Heartland 100 report

Posted on October 31, 2008 by

by Abigail Meadows

Heartland 100 2008 Report

We arrived at the community center for packet pick-up about an hour before the pre-race briefing was due to commence. Even though this was my first time at this race, I was immediately greeted by Randy, the co-RD, as if I had been a long lost friend with genuine warmth and welcome. Things were looking good already. One of the things I love most about ultras is the feeling of family that the runners, race directors, and volunteers seem to have among each other, even if you happen to be the new guy on the block. As it so happened there were several familiar faces.  I also had the great pleasure of meeting a couple of people from the list that I only knew through e-mail or phone conversations.  It was great to finally put faces to names.

After the pre-race briefing we were treated to a wonderful meal provided by the volunteers at the community center. Were my crew and I really considering not eating there, wow, we would have really missed out.  Now it was time to pick up one of my bags that had been brought by a friend who drove to the race from San Antonio and go back to the hotel to distribute everything into my drop bags (this is the part of ultras that I really hate the most, I tend to over think and over analyze everything and then use nearly none of it). Living in south Texas, I was still used to running in nothing but shorts and jogbra both day and night and was not sure how my body would react to the lower temperatures so I vastly over packed. Once back to the hotel I made short work of throwing everything into my drop bags and turned in early hoping for a good night’s sleep. As it turned out I seemed to wake about every 15 minutes through the night, but somehow woke feeling rested and refreshed. Time to head back to the community center to drop off the bags and then make my way to the start line.
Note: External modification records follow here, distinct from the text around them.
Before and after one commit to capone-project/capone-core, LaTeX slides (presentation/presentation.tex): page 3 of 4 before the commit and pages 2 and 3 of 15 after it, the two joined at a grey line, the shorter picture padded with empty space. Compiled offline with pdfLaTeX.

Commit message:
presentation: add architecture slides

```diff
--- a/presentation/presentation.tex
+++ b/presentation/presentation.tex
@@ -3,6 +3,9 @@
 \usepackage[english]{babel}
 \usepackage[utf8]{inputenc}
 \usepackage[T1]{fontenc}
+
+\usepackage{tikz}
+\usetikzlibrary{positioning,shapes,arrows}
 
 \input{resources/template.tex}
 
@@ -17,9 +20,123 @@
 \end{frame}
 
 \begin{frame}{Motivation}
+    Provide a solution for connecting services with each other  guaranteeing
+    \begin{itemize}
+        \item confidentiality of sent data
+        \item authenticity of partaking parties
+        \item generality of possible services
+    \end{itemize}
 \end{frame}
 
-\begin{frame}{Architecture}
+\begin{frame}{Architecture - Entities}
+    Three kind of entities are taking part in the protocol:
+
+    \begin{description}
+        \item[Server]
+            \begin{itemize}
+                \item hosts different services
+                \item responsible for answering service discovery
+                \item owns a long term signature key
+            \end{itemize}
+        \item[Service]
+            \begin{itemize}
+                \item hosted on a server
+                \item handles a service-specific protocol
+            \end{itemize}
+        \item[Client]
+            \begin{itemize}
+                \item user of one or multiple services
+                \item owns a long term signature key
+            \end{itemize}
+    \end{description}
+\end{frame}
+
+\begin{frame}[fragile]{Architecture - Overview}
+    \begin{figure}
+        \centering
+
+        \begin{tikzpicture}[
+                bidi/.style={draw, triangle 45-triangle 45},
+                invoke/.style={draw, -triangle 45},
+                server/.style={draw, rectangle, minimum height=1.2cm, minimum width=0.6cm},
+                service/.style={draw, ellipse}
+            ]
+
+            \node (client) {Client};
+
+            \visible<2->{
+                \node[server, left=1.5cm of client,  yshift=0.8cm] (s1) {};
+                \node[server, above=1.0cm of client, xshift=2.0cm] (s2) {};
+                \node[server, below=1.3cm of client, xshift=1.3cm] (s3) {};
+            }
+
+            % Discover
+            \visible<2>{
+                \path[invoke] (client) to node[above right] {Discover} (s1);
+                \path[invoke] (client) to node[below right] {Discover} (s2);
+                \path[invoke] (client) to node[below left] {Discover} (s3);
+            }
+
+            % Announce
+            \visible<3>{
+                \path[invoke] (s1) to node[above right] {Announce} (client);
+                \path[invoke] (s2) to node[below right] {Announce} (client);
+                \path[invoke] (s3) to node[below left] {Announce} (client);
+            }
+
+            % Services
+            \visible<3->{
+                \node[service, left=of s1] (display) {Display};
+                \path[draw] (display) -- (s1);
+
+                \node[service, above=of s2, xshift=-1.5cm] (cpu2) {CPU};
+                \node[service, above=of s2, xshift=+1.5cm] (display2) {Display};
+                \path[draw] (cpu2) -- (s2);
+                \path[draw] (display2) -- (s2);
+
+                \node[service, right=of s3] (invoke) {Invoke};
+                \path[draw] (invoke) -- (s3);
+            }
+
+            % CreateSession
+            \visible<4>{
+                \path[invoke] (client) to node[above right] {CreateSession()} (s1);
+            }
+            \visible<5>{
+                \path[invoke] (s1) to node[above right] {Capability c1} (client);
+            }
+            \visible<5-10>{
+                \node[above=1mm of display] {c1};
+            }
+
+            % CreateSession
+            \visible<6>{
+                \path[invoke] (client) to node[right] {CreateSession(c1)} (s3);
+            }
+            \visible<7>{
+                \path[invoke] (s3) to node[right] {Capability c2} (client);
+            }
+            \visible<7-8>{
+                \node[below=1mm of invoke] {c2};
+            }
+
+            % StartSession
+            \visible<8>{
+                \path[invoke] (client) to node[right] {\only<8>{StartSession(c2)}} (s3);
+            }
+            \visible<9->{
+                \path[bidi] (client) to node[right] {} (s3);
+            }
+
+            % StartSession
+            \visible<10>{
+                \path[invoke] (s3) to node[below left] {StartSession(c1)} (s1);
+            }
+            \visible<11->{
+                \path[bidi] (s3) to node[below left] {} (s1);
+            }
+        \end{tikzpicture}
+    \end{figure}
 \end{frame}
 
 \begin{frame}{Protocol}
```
We left the hotel hoping to find a cup of coffee. No luck. However, when we arrived at the community center one of the volunteers (a true angel if there ever was one) had coffee ready. With coffee in hand we made our way to the start line. It was fully dark at the time for the race to start but I was a happy girl. I am one of those people that is a morning person and my favorite time of day is the hours between 0400 and about 0530. After a final trip to the porta-potty it is time to be on our way.

I am a very social person and love the social aspect of the beginning of ultras. For the first several miles I ran with various people and we talked about anything, everything and nothing, and it was wonderful. I had set a goal of 28 hours for my finish and was well within this when we reached the first manned aid station. In fact, I felt so good that I changed my goal and decided to see if I could run a little faster. I always start very conservatively and will adjust my goal after seeing what the body is feeling like on that particular day. As much as I like running long distances I do not like the beginning of runs and take what seems to be forever to get warmed up. Once warmed up I like to run alone, but am forever grateful to have someone share the first hour or two of a run with me. By this time the sun was up and it was turning into a beautiful day.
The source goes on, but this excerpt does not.